***** Given records

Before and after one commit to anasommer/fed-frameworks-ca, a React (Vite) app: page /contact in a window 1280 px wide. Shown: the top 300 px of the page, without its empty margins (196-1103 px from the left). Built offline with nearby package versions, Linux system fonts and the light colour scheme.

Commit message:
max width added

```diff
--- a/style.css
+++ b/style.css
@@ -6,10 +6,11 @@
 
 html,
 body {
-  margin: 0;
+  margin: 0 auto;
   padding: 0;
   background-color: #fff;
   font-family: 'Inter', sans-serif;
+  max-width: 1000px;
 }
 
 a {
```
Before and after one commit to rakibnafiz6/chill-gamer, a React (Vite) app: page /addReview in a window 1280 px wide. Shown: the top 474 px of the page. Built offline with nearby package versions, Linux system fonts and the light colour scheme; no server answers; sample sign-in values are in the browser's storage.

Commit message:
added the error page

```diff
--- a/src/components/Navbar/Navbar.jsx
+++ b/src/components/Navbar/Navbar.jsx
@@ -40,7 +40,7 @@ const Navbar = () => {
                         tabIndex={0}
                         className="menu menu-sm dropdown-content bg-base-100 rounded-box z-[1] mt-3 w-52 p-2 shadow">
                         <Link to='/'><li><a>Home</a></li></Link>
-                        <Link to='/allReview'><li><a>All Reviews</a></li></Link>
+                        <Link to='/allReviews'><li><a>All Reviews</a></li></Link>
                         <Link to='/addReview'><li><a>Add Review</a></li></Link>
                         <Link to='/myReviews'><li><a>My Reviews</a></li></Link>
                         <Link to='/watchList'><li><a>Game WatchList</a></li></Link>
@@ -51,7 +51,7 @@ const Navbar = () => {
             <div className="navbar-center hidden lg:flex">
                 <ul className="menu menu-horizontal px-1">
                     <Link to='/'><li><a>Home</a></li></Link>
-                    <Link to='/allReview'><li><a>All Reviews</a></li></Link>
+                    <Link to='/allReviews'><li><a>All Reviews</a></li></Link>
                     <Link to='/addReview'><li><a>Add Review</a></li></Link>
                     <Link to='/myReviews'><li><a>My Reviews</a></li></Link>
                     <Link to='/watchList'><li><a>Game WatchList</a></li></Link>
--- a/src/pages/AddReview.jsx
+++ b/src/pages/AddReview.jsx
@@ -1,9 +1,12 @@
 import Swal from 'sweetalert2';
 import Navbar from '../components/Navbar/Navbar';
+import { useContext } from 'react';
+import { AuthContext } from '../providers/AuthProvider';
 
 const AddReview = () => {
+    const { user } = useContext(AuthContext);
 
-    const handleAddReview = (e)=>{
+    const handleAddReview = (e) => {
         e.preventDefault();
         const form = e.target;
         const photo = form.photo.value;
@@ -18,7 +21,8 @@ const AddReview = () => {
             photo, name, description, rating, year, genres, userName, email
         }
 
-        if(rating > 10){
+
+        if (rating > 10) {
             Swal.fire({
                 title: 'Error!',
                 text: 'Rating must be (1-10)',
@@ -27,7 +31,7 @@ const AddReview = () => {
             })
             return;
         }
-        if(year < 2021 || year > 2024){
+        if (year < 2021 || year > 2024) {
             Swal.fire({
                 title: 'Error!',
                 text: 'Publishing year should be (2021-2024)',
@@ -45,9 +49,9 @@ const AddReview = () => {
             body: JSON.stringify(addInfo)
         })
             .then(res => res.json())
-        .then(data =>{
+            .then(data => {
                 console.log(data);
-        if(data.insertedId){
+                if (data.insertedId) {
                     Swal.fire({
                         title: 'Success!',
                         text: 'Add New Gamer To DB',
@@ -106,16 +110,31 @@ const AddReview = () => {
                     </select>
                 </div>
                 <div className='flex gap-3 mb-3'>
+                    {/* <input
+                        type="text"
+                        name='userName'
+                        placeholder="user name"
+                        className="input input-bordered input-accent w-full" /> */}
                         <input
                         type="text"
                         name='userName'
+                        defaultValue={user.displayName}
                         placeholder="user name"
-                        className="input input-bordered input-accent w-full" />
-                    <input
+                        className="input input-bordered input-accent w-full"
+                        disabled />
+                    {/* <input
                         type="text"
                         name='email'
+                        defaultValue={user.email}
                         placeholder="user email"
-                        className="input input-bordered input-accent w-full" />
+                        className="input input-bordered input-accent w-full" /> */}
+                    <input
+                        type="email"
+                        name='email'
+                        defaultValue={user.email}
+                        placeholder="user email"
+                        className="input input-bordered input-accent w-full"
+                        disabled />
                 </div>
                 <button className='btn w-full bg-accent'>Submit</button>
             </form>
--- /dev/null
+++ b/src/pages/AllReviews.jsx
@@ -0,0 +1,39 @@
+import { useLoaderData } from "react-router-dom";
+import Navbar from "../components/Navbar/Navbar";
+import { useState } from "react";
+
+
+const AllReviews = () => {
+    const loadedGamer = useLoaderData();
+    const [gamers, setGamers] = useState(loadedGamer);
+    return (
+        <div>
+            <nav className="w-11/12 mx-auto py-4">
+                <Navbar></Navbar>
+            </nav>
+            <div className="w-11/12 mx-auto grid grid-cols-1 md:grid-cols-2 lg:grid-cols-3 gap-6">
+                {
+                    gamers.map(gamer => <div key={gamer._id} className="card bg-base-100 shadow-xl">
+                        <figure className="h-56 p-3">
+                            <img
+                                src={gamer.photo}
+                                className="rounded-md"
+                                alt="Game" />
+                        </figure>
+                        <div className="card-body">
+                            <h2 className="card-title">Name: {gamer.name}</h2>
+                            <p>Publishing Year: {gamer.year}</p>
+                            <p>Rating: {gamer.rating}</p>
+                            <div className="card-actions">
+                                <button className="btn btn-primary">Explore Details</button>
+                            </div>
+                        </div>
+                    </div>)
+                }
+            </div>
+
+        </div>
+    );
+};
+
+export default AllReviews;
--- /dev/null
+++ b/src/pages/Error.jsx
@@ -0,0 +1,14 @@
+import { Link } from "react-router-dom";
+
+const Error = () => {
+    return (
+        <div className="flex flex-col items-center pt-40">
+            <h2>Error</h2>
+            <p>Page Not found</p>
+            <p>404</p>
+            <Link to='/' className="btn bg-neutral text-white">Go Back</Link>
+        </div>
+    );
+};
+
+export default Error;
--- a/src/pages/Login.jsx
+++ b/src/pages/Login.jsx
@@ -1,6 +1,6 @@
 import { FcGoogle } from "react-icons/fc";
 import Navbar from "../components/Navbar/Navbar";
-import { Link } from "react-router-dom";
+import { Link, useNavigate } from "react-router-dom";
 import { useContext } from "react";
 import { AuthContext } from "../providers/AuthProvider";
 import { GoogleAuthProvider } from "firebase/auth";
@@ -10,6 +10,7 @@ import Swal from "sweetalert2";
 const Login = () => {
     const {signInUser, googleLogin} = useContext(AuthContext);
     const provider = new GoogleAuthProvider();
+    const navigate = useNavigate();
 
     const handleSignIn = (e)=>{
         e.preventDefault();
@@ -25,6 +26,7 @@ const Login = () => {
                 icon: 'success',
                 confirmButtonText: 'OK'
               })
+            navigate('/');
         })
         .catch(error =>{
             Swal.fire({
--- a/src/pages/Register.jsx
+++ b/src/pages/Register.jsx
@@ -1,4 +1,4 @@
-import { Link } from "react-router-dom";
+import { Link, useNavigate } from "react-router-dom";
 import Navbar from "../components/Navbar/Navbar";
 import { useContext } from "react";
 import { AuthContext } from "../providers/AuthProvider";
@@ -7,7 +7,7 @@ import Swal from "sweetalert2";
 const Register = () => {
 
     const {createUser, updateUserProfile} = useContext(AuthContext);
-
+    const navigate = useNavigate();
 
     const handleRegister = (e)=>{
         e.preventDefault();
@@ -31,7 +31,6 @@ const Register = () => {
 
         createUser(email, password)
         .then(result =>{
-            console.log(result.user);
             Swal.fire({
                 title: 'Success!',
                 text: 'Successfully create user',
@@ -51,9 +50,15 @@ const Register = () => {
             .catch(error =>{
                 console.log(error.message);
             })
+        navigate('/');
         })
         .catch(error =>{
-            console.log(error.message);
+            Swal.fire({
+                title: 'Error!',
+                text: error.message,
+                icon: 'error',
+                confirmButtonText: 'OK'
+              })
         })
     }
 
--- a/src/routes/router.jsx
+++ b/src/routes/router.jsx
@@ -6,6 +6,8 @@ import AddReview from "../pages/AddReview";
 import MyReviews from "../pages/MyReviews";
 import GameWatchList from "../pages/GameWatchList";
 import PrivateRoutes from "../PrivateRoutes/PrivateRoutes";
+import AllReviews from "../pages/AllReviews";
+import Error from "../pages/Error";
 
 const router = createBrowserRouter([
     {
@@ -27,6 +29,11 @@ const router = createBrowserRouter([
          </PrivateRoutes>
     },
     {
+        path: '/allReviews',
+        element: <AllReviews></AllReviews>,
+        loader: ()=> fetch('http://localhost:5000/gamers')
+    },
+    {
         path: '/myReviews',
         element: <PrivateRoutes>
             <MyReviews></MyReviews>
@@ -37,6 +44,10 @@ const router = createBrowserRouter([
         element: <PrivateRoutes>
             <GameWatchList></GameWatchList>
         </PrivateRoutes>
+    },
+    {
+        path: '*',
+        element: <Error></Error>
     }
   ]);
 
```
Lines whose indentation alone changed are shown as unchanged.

**********

### What you should do
Wherever a line above contains "then", copy that line.

### Response
             .then(res => res.json())
-        .then(data =>{
+            .then(data => {
         .then(result =>{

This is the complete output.